A memo in the Warner Bros. Collection at the USC Cinema-Television Library notes that Howard Hawks at one time expressed interest in directing this film. Hawks wanted Cary Grant to play the lead. A news item in Hollywood Reporter reports that Grant was prepared to donate his salary to the British relief fund. Papers in the Warner Bros. Collection add the following information: Mary Astor was tested for the role of "Lorraine" and Dorothy MacKaill asked to test for the same role. Danny Kaye tested for the role of "Banjo," Ronald Reagan was a possibility for the role of "Burt Jefferson," and producer Hal Wallis was interested in either Jean Arthur and Myrna Loy for the role of "Maggie Cutler," which was played by Bette Davis. Mary Wickes, who also played "Miss Preen" in the Broadway production of the play, made her motion picture debut in this film.

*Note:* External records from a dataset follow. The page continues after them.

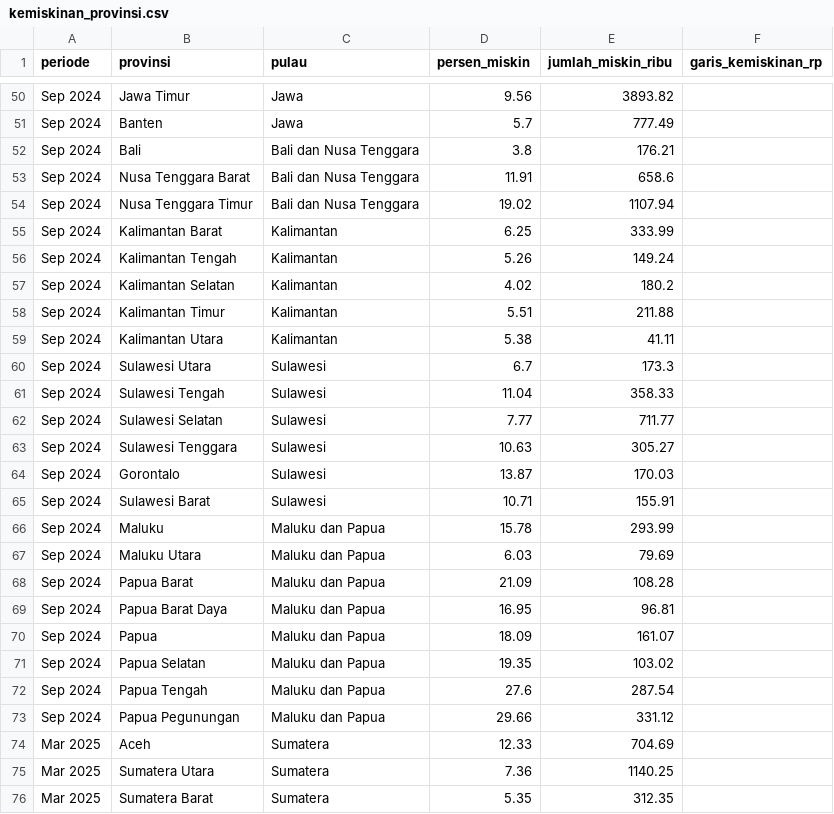
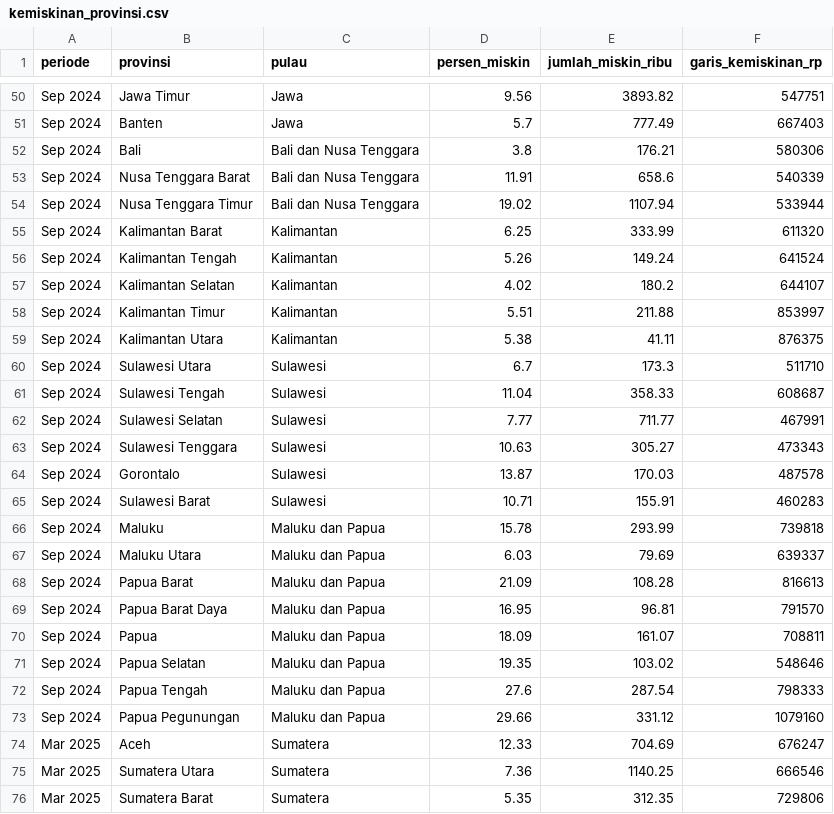
Before and after one commit to baghizash/kemiskinan-indonesia-2026, a CSV file: data/kemiskinan_provinsi.csv, drawn as a sheet; only a part is shown, gaps mark what is left out; the diff covers the shown part only; the diff names each change by its address in the sheet, - before the commit and + after, or states it on an @@ line.

Commit message:
Add data/kemiskinan_provinsi.csv

```diff
--- a/data/kemiskinan_provinsi.csv
+++ b/data/kemiskinan_provinsi.csv
-F50 (garis_kemiskinan_rp): (empty)
+F50 (garis_kemiskinan_rp): 547751
-F51 (garis_kemiskinan_rp): (empty)
+F51 (garis_kemiskinan_rp): 667403
-F52 (garis_kemiskinan_rp): (empty)
+F52 (garis_kemiskinan_rp): 580306
-F53 (garis_kemiskinan_rp): (empty)
+F53 (garis_kemiskinan_rp): 540339
-F54 (garis_kemiskinan_rp): (empty)
+F54 (garis_kemiskinan_rp): 533944
-F55 (garis_kemiskinan_rp): (empty)
+F55 (garis_kemiskinan_rp): 611320
-F56 (garis_kemiskinan_rp): (empty)
+F56 (garis_kemiskinan_rp): 641524
-F57 (garis_kemiskinan_rp): (empty)
+F57 (garis_kemiskinan_rp): 644107
-F58 (garis_kemiskinan_rp): (empty)
+F58 (garis_kemiskinan_rp): 853997
-F59 (garis_kemiskinan_rp): (empty)
+F59 (garis_kemiskinan_rp): 876375
-F60 (garis_kemiskinan_rp): (empty)
+F60 (garis_kemiskinan_rp): 511710
-F61 (garis_kemiskinan_rp): (empty)
+F61 (garis_kemiskinan_rp): 608687
-F62 (garis_kemiskinan_rp): (empty)
+F62 (garis_kemiskinan_rp): 467991
-F63 (garis_kemiskinan_rp): (empty)
+F63 (garis_kemiskinan_rp): 473343
-F64 (garis_kemiskinan_rp): (empty)
+F64 (garis_kemiskinan_rp): 487578
-F65 (garis_kemiskinan_rp): (empty)
+F65 (garis_kemiskinan_rp): 460283
-F66 (garis_kemiskinan_rp): (empty)
+F66 (garis_kemiskinan_rp): 739818
-F67 (garis_kemiskinan_rp): (empty)
+F67 (garis_kemiskinan_rp): 639337
-F68 (garis_kemiskinan_rp): (empty)
+F68 (garis_kemiskinan_rp): 816613
-F69 (garis_kemiskinan_rp): (empty)
+F69 (garis_kemiskinan_rp): 791570
-F70 (garis_kemiskinan_rp): (empty)
+F70 (garis_kemiskinan_rp): 708811
-F71 (garis_kemiskinan_rp): (empty)
+F71 (garis_kemiskinan_rp): 548646
-F72 (garis_kemiskinan_rp): (empty)
+F72 (garis_kemiskinan_rp): 798333
-F73 (garis_kemiskinan_rp): (empty)
+F73 (garis_kemiskinan_rp): 1079160
-F74 (garis_kemiskinan_rp): (empty)
+F74 (garis_kemiskinan_rp): 676247
-F75 (garis_kemiskinan_rp): (empty)
+F75 (garis_kemiskinan_rp): 666546
-F76 (garis_kemiskinan_rp): (empty)
+F76 (garis_kemiskinan_rp): 729806
```
Also changed, not shown: 137 edited cells elsewhere in this file.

Many actors were considered for the part of "Sheridan Whiteside." News items in Hollywood Reporter mention Fredric March, Charles Laughton, Robert Benchley and John Barrymore as possibilities. Correspondence in the Warner Bros. Collection reveals that Charles Coburn was also considered for the role but refused to make a screen test. According to modern sources, Bette Davis asked the studio to purchase the Kaufman-Hart play as a vehicle for herself and Barrymore. Barrymore had trouble remembering his lines, however, so former Yale drama professor Monty Woolley, who created the character on Broadway, was finally cast in the film. According to the daily production reports, filming was shut down between 18 September and October 10, 1942 because of an injury to Davis' nose. When shooting ended on October 18, 1941 the film was sixteen days behind schedule. The film marked the motion picture debuts of actress Mary Wickes and actor/singer Russell Arms. At one time, Richard Burton and Elizabeth Taylor were to star in a version of the play. The Kaufman-Hart play was produced twice for television. Monty Woolley again played the lead in a one-hour production in 1954, and the 1972 "The Hallmark Hall of Fame" production starred Orson Welles and Lee Remick. In 1958, television rights to the play were purchased as a possible vehicle for Clifton Webb, but that version was never produced. Webb starred with Lucille Ball in a March 27, 1950 Lux Radio Theatre broadcast of the story.